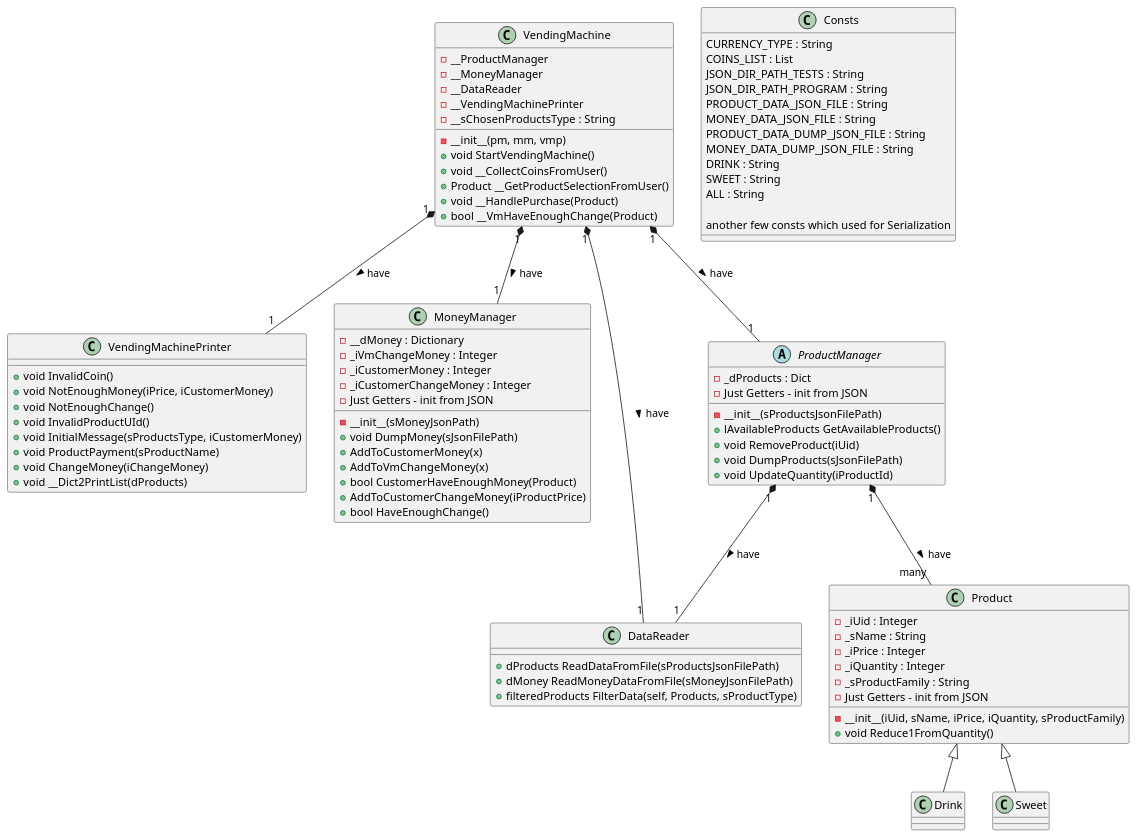
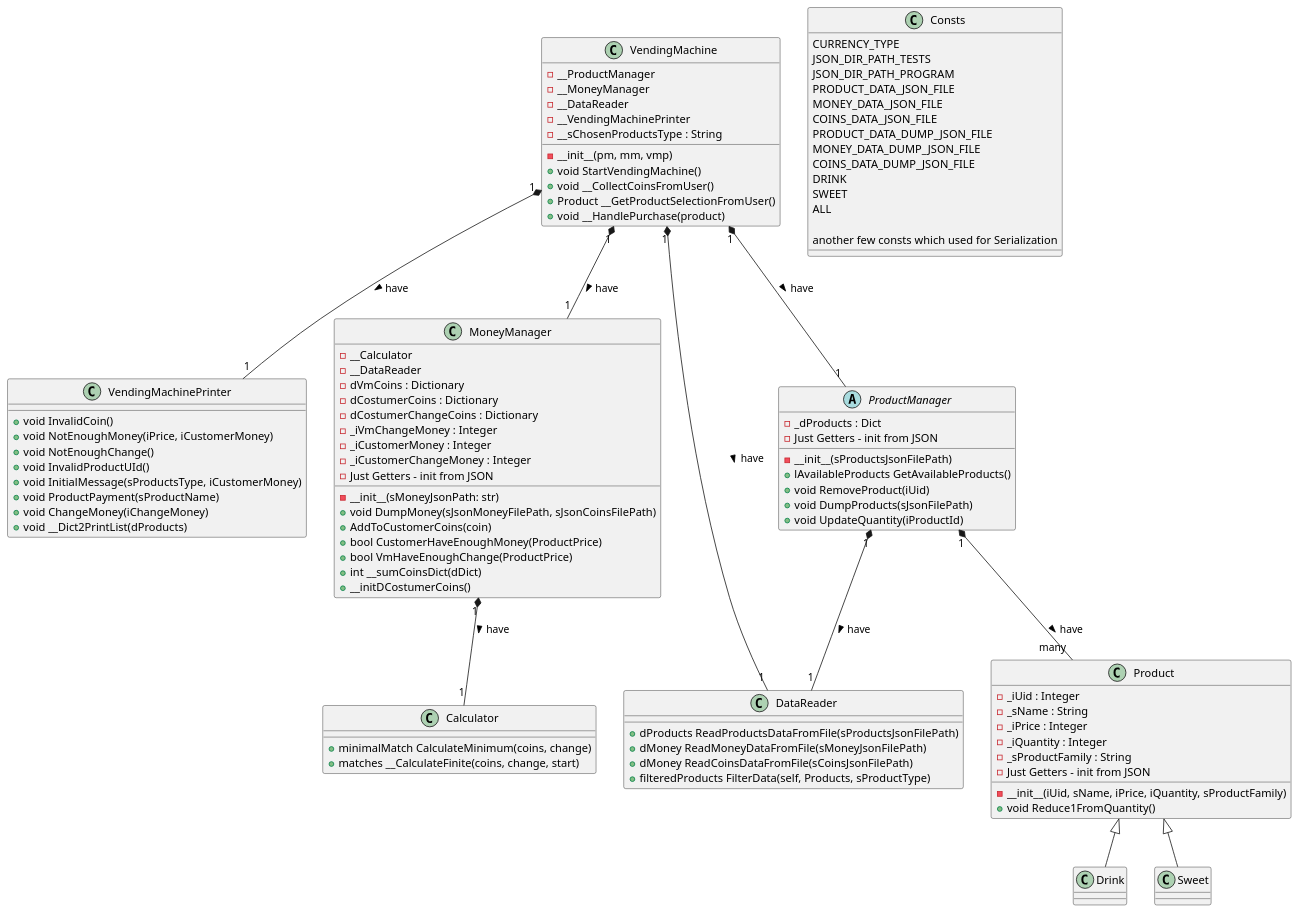
The diagram in aviela_home_assignment/uml/design.puml (avielas/VendingMachine), drawn with PlantUML before and after one commit. The commit also changed 2 other files, not shown here.

Commit message:
update UML design

```diff
--- a/aviela_home_assignment/uml/design.puml
+++ b/aviela_home_assignment/uml/design.puml
@@ -1,100 +1,111 @@
 @startuml class diagram
 'https://plantuml.com/class-diagram
 
 class VendingMachine{
     -__ProductManager
     -__MoneyManager
     -__DataReader
     -__VendingMachinePrinter
     -__sChosenProductsType : String
     -__init__(pm, mm, vmp)
     +void StartVendingMachine()
     +void __CollectCoinsFromUser()
     +Product __GetProductSelectionFromUser()
-    +void __HandlePurchase(Product)
-    +bool __VmHaveEnoughChange(Product)
+    +void __HandlePurchase(product)
 }
 
 class VendingMachinePrinter{
     +void InvalidCoin()
     +void NotEnoughMoney(iPrice, iCustomerMoney)
     +void NotEnoughChange()
     +void InvalidProductUId()
     +void InitialMessage(sProductsType, iCustomerMoney)
     +void ProductPayment(sProductName)
     +void ChangeMoney(iChangeMoney)
     +void __Dict2PrintList(dProducts)
 }
 
 class MoneyManager{
-    -__dMoney : Dictionary
+    -__Calculator
+    -__DataReader
+    -dVmCoins : Dictionary
+    -dCostumerCoins : Dictionary
+    -dCostumerChangeCoins : Dictionary
     -_iVmChangeMoney : Integer
     -_iCustomerMoney : Integer
     -_iCustomerChangeMoney : Integer
     -Just Getters - init from JSON
-    -__init__(sMoneyJsonPath)
-    +void DumpMoney(sJsonFilePath)
-    +AddToCustomerMoney(x)
-    +AddToVmChangeMoney(x)
-    +bool CustomerHaveEnoughMoney(Product)
-    +AddToCustomerChangeMoney(iProductPrice)
-    +bool HaveEnoughChange()
+    -__init__(sMoneyJsonPath: str)
+    +void DumpMoney(sJsonMoneyFilePath, sJsonCoinsFilePath)
+    +AddToCustomerCoins(coin)
+    +bool CustomerHaveEnoughMoney(ProductPrice)
+    +bool VmHaveEnoughChange(ProductPrice)
+    +int __sumCoinsDict(dDict)
+    +__initDCostumerCoins()
+}
+
+class Calculator{
+    +minimalMatch CalculateMinimum(coins, change)
+    +matches __CalculateFinite(coins, change, start)
 }
 
 class DataReader{
-    +dProducts ReadDataFromFile(sProductsJsonFilePath)
+    +dProducts ReadProductsDataFromFile(sProductsJsonFilePath)
     +dMoney ReadMoneyDataFromFile(sMoneyJsonFilePath)
+    +dMoney ReadCoinsDataFromFile(sCoinsJsonFilePath)
     +filteredProducts FilterData(self, Products, sProductType)
 }
 
 class Product{
     -_iUid : Integer
     -_sName : String
     -_iPrice : Integer
     -_iQuantity : Integer
     -_sProductFamily : String
     -__init__(iUid, sName, iPrice, iQuantity, sProductFamily)
     -Just Getters - init from JSON
     +void Reduce1FromQuantity()
 }
 
 class Drink{}
 
 class Sweet{}
 
 class Consts{
-    CURRENCY_TYPE : String
-    COINS_LIST : List
-    JSON_DIR_PATH_TESTS : String
-    JSON_DIR_PATH_PROGRAM : String
-    PRODUCT_DATA_JSON_FILE : String
-    MONEY_DATA_JSON_FILE : String
-    PRODUCT_DATA_DUMP_JSON_FILE : String
-    MONEY_DATA_DUMP_JSON_FILE : String
-    DRINK : String
-    SWEET : String
-    ALL : String
+    CURRENCY_TYPE
+    JSON_DIR_PATH_TESTS
+    JSON_DIR_PATH_PROGRAM
+    PRODUCT_DATA_JSON_FILE
+    MONEY_DATA_JSON_FILE
+    COINS_DATA_JSON_FILE
+    PRODUCT_DATA_DUMP_JSON_FILE
+    MONEY_DATA_DUMP_JSON_FILE
+    COINS_DATA_DUMP_JSON_FILE
+    DRINK
+    SWEET
+    ALL
 
     another few consts which used for Serialization
 }
 
 abstract class ProductManager{
     - _dProducts : Dict
     -__init__(sProductsJsonFilePath)
     -Just Getters - init from JSON
     +lAvailableProducts GetAvailableProducts()
     +void RemoveProduct(iUid)
     +void DumpProducts(sJsonFilePath)
     +void UpdateQuantity(iProductId)
 }
 
 Product <|-- Drink
 Product <|-- Sweet
 VendingMachine "1" *-- "1" ProductManager : have >
 VendingMachine "1" *-- "1" MoneyManager : have >
 VendingMachine "1" *-- "1" VendingMachinePrinter : have >
 VendingMachine "1" *-- "1" DataReader : have >
 ProductManager "1" *-- "1" DataReader : have >
+MoneyManager "1" *-- "1" Calculator : have >
 ProductManager "1" *-- "many" Product : have >
 
 @enduml
```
----
__The problem__: Copy all of the material word for word, and include none of its pictures.

__Response for this exercise__:
The diagram in aviela_home_assignment/uml/design.puml (avielas/VendingMachine), drawn with PlantUML before and after one commit. The commit also changed 2 other files, not shown here.

Commit message:
update UML design

```diff
--- a/aviela_home_assignment/uml/design.puml
+++ b/aviela_home_assignment/uml/design.puml
@@ -1,100 +1,111 @@
 @startuml class diagram
 'https://plantuml.com/class-diagram
 
 class VendingMachine{
     -__ProductManager
     -__MoneyManager
     -__DataReader
     -__VendingMachinePrinter
     -__sChosenProductsType : String
     -__init__(pm, mm, vmp)
     +void StartVendingMachine()
     +void __CollectCoinsFromUser()
     +Product __GetProductSelectionFromUser()
-    +void __HandlePurchase(Product)
-    +bool __VmHaveEnoughChange(Product)
+    +void __HandlePurchase(product)
 }
 
 class VendingMachinePrinter{
     +void InvalidCoin()
     +void NotEnoughMoney(iPrice, iCustomerMoney)
     +void NotEnoughChange()
     +void InvalidProductUId()
     +void InitialMessage(sProductsType, iCustomerMoney)
     +void ProductPayment(sProductName)
     +void ChangeMoney(iChangeMoney)
     +void __Dict2PrintList(dProducts)
 }
 
 class MoneyManager{
-    -__dMoney : Dictionary
+    -__Calculator
+    -__DataReader
+    -dVmCoins : Dictionary
+    -dCostumerCoins : Dictionary
+    -dCostumerChangeCoins : Dictionary
     -_iVmChangeMoney : Integer
     -_iCustomerMoney : Integer
     -_iCustomerChangeMoney : Integer
     -Just Getters - init from JSON
-    -__init__(sMoneyJsonPath)
-    +void DumpMoney(sJsonFilePath)
-    +AddToCustomerMoney(x)
-    +AddToVmChangeMoney(x)
-    +bool CustomerHaveEnoughMoney(Product)
-    +AddToCustomerChangeMoney(iProductPrice)
-    +bool HaveEnoughChange()
+    -__init__(sMoneyJsonPath: str)
+    +void DumpMoney(sJsonMoneyFilePath, sJsonCoinsFilePath)
+    +AddToCustomerCoins(coin)
+    +bool CustomerHaveEnoughMoney(ProductPrice)
+    +bool VmHaveEnoughChange(ProductPrice)
+    +int __sumCoinsDict(dDict)
+    +__initDCostumerCoins()
+}
+
+class Calculator{
+    +minimalMatch CalculateMinimum(coins, change)
+    +matches __CalculateFinite(coins, change, start)
 }
 
 class DataReader{
-    +dProducts ReadDataFromFile(sProductsJsonFilePath)
+    +dProducts ReadProductsDataFromFile(sProductsJsonFilePath)
     +dMoney ReadMoneyDataFromFile(sMoneyJsonFilePath)
+    +dMoney ReadCoinsDataFromFile(sCoinsJsonFilePath)
     +filteredProducts FilterData(self, Products, sProductType)
 }
 
 class Product{
     -_iUid : Integer
     -_sName : String
     -_iPrice : Integer
     -_iQuantity : Integer
     -_sProductFamily : String
     -__init__(iUid, sName, iPrice, iQuantity, sProductFamily)
     -Just Getters - init from JSON
     +void Reduce1FromQuantity()
 }
 
 class Drink{}
 
 class Sweet{}
 
 class Consts{
-    CURRENCY_TYPE : String
-    COINS_LIST : List
-    JSON_DIR_PATH_TESTS : String
-    JSON_DIR_PATH_PROGRAM : String
-    PRODUCT_DATA_JSON_FILE : String
-    MONEY_DATA_JSON_FILE : String
-    PRODUCT_DATA_DUMP_JSON_FILE : String
-    MONEY_DATA_DUMP_JSON_FILE : String
-    DRINK : String
-    SWEET : String
-    ALL : String
+    CURRENCY_TYPE
+    JSON_DIR_PATH_TESTS
+    JSON_DIR_PATH_PROGRAM
+    PRODUCT_DATA_JSON_FILE
+    MONEY_DATA_JSON_FILE
+    COINS_DATA_JSON_FILE
+    PRODUCT_DATA_DUMP_JSON_FILE
+    MONEY_DATA_DUMP_JSON_FILE
+    COINS_DATA_DUMP_JSON_FILE
+    DRINK
+    SWEET
+    ALL
 
     another few consts which used for Serialization
 }
 
 abstract class ProductManager{
     - _dProducts : Dict
     -__init__(sProductsJsonFilePath)
     -Just Getters - init from JSON
     +lAvailableProducts GetAvailableProducts()
     +void RemoveProduct(iUid)
     +void DumpProducts(sJsonFilePath)
     +void UpdateQuantity(iProductId)
 }
 
 Product <|-- Drink
 Product <|-- Sweet
 VendingMachine "1" *-- "1" ProductManager : have >
 VendingMachine "1" *-- "1" MoneyManager : have >
 VendingMachine "1" *-- "1" VendingMachinePrinter : have >
 VendingMachine "1" *-- "1" DataReader : have >
 ProductManager "1" *-- "1" DataReader : have >
+MoneyManager "1" *-- "1" Calculator : have >
 ProductManager "1" *-- "many" Product : have >
 
 @enduml
```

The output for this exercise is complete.